Coral mining has been banned in some waters, whilst in others it still happens
– Coral Harvesting
Coral can be removed from the ocean for use in other goods
When marine life is overfished near coral, this can have a cascade effect whereby marine life aren’t able to perform functions that contribute to coral health
Between coral and seaweed for example
Some fish, such as crown-of-thorms starfish, eat living coral
If these predator populations grow, coral can be at threat
Local Problems For Coral vs Global Problems
Each region in the world might have different local issues impacting coral, in addition to global problems.
wikipedia.org lists some coral problems and threats by region.
How To Save Coral Reefs – Potential Solutions To Conserve Them
Potential Main Solutions
– Reducing Carbon Emissions
Reducing carbon emissions from human sources may have a two fold effect.
Not only might it help slow a warming climate and heat absorption by oceans, but it might also help reduce the amount of carbon oceans are absorbing.
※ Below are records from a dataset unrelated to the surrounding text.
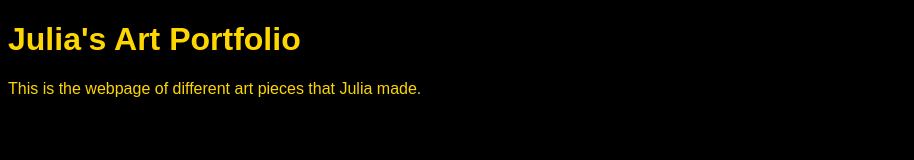
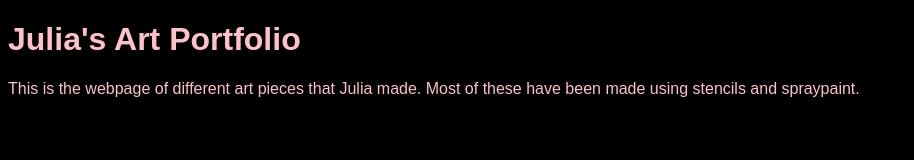
Before and after one commit to juliasmadja/juliasmadja.github.io, a plain HTML site: page unit_1/index.html in a window 1280 px wide. Shown: the whole page, without its empty margins (0-914 px from the left). Drawn offline with Linux system fonts and the light colour scheme.

Commit message:
Color Changes

```diff
--- a/unit_1/css/style.css
+++ b/unit_1/css/style.css
@@ -3,6 +3,6 @@ body{
 
 }
 h1,p{
-	color: gold;
+	color: pink;
 	font-family: Arial, sans-serif;
 }
--- a/unit_1/index.html
+++ b/unit_1/index.html
@@ -6,6 +6,6 @@
 	</head>
 	<body>
 		<h1>Julia's Art Portfolio</h1>
-		<p>This is the webpage of different art pieces that Julia made.</p>
+		<p>This is the webpage of different art pieces that Julia made. Most of these have been made using stencils and spraypaint.</p>
 	</body>
 </html>
```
Consequently, coral bleaching and and ocean acidification might become less significant threats to coral.
– Reducing Ocean Pollution
There’s a range of potential solutions for reducing ocean pollution.
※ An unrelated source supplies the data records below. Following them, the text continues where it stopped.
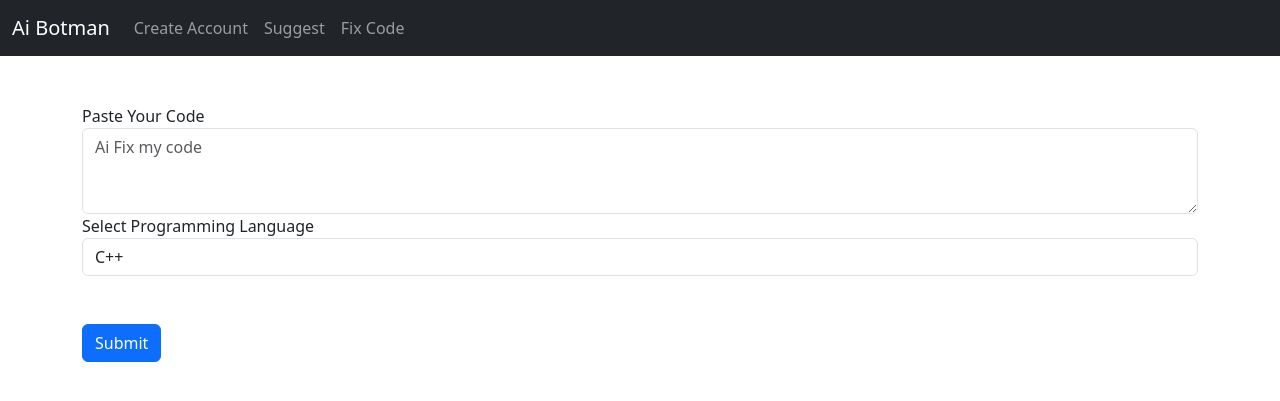
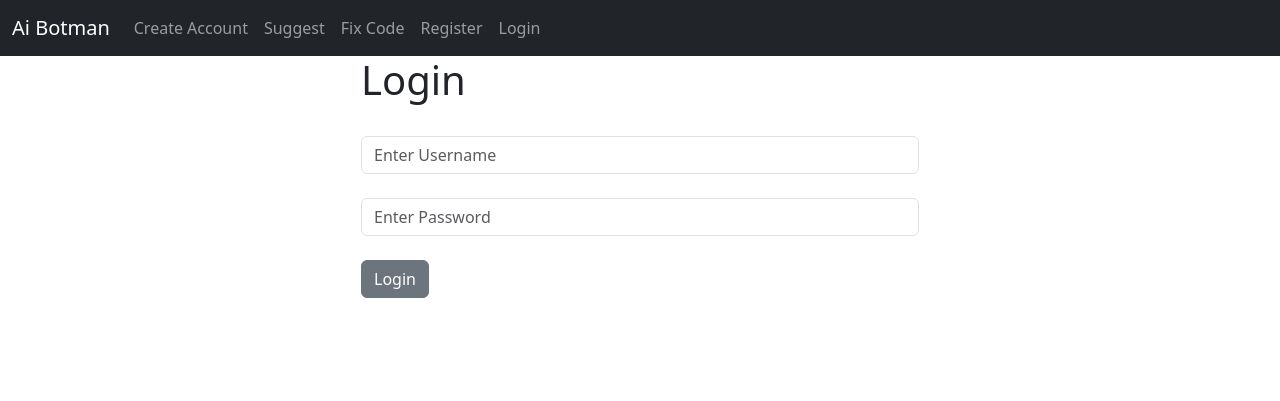
Before and after one commit to oderathegreat/ai-code-fixr, a Django app: page / in a window 1280 px wide. Shown: the top 401 px of the page. Run offline with Django 4.2, Linux system fonts and the light colour scheme.

Commit message:
refactor index page

```diff
--- a/django_botgpt/urls.py
+++ b/django_botgpt/urls.py
@@ -21,7 +21,7 @@ urlpatterns = [
     path('admin/', admin.site.urls),
     path('', views.home, name='home'),
     path('suggest/', views.suggest, name = 'suggest'),
-    path('login', views.loginUser, name='login'),
-    path('logout', views.logoutUser, name='logout'),
-    path('register', views.registerUser, name='register')
+    path('login/', views.loginUser, name='login'),
+    path('logout/', views.logoutUser, name='logout'),
+    path('register/', views.registerUser, name='register')
 ]
--- a/templates/index.html
+++ b/templates/index.html
@@ -1,45 +1,113 @@
 {% extends 'base.html' %}
+
 {% block content %}
+
+{% if user.is_authenticated %}
 
 
 {% if response %}
 <pre>
-    <code class="line-numbers language-python">
-
-     {{ response }}
+<code class='line-numbers language-{{lang}}'>
+{{response}}
 
 </code>
 </pre>
 
-    {% endif %}
+<br/><br/>
 
-    <br><br>
-    <form method="post" action="{% url 'home' %}">
+
+
+
+<form method=POST action="{% url 'home' %}">
 	{% csrf_token %}
 
-
-                 <div class="form-group">
-            <label for="exampleFormControlTextarea1">Paste Your Code</label>
-            <textarea class="form-control" id="exampleFormControlTextarea1"  placeholder="Ai Fix my code" name="code" rows="3"></textarea>
+<div class="mb-3">
+  <textarea class="form-control" name="code"
+  placeholder="Have A.I. Fix My Code" rows="3">{{ code }}</textarea>
 </div>
 
-
-          <div class="form-group">
-    <label for="exampleFormControlSelect1">Select Programming Language</label>
-    <select class="form-control" id="exampleFormControlSelect1" name="lang">
-
+<select class="form-select" name="lang">
+  <option selected>Select Programming Language</option>
   {% for lang in lang_list %}
 
   	<option value="{{ lang }}">{{ lang }}</option>
 
   {% endfor %}
+</select>
+<br/><br/>
+
+  <button type="submit" class="btn btn-secondary">Submit</button>
+
+</form>
+<br/>
 
 
 
+
+
+
+
+
+{% else %}
+
+
+<pre>
+<code class='line-numbers language-python'>
+if name == "John":
+	print("Hello John!")
+else:
+	print("Hello Friend")
+</code>
+</pre>
+
+<br/><br/>
+
+
+
+
+<form method=POST action="{% url 'home' %}">
+	{% csrf_token %}
+
+<div class="mb-3">
+  <textarea class="form-control" name="code"
+  placeholder="Let A.I. Fix My Code" rows="3"></textarea>
+</div>
+
+<select class="form-select" name="lang">
+  <option selected>Select Programming Language</option>
+  {% for lang in lang_list %}
+
+  	<option value="{{ lang }}">{{ lang }}</option>
+
+  {% endfor %}
 </select>
+<br/><br/>
+
+  <button type="submit" class="btn btn-secondary">Submit</button>
+
+</form>
+<br/>
+{% endif %}
+
+{% else %}
+
+<div class="col-md-6 offset-md-3">
+	<h1>Login</h1>
+	<br/>
+
+	<form method="POST" action="{% url 'login' %}">
+		{% csrf_token %}
+		<div class="form-group">
+			<input type="text" class="form-control" placeholder="Enter Username" name="username">
+			<br/>
 		</div>
-        <br><br>
-  <button type="submit" class="btn btn-primary">Submit</button>
+		<div class="form-group">
+			<input type="password" class="form-control" placeholder="Enter Password" name="password">
+		</div>
+		<br/>
+
+		<button type="submit" class="btn btn-secondary">Login</button>
 	</form>
-
+</div>
+{% endif %}
 {% endblock %}
--- a/templates/navbar.html
+++ b/templates/navbar.html
@@ -21,7 +21,23 @@
           <a class="nav-link" href="{% url 'home' %}">Fix Code</a>
         </li>
 
+    {% if user.is_authenticated %}
+       <li class="nav-item">
+          <a class="nav-link" href="{% url 'logout' %}">Logout</a>
+        </li>
 
+        {% else %}
+
+              <li class="nav-item">
+          <a class="nav-link" href="{% url 'register' %}">Register</a>
+        </li>
+
+                <li class="nav-item">
+          <a class="nav-link" href="{% url 'home' %}">Login</a>
+        </li>
+
+
+    {% endif %}
 
 
       </ul>
```
Also changed, not shown: templates/register.html (added, +33 -0 lines), db.sqlite3. Lines whose indentation alone changed are shown as unchanged.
But, they might all be based around less pollutants getting from their source into the ocean.
Solutions could range from changing the use of certain synthetic agricultural fertilzers and chemicals in agriculture, to better treatment of waste at manufacturing and waste water facilities, to reducing direct dumping of waste into the ocean.
Reducing plastic litter, and reducing plastic waste could also help.
Reducing air pollution may also help
Other Potential Solutions
– Reducing Or Banning Coral Mining
Less coral mining means less coral being damaged or depleted
– Consider The Benefit Of Artificial Reefs
Artificial reefs may be one way to provide new surfaces for coral to attach to and grow on.
Although, artificial reefs have their own pros and cons to consider too.
– More Sustainable Fishing Practices
Which might help better preserve marine life populations in and around coral reefs by reducing overfishing, in addition to reducing destructive and damaging fishing practices (such as bottom trawling)
– Regulations & Treaties That Protect Coral Reefs
These regulations and treaties might restrict or ban practices that damage, deplete or contribute to the poor health of coral
Marine protected areas that limit or ban certain activities might also be an option
Other Coral Preservation, Coral Restoration, & Coral Growth Technologies & Methods
These technologies and methods might include but aren’t limited to:
– Coral Propagation
What essentially amounts to coral farming
Coral can either be broke into fragments (via fragmentation), or spawn naturally
‘Counting Coral’ is an example of a non-for-profit organisation that has developed a coral propagation technique to help with healthy coral growth
– Coral Transplantation
Involves physically relocating coral fragments from one location to another, such as from a natural reef to an artificial reef
– Lab Grown Coral
Involves breeding or reproducing different species or types of coral in a lab.
Developments in this field are still ongoing.
news.mongabay.com discusses this in more detail, and so does nationalgeographic.com
– Gene Edited Coral
Testing on gene edited coral is showing some positive signs of being able to withstand certain environmental stresses, such as higher water temperatures.
phys.org discusses this in more detail, and nationalgeographic.com does too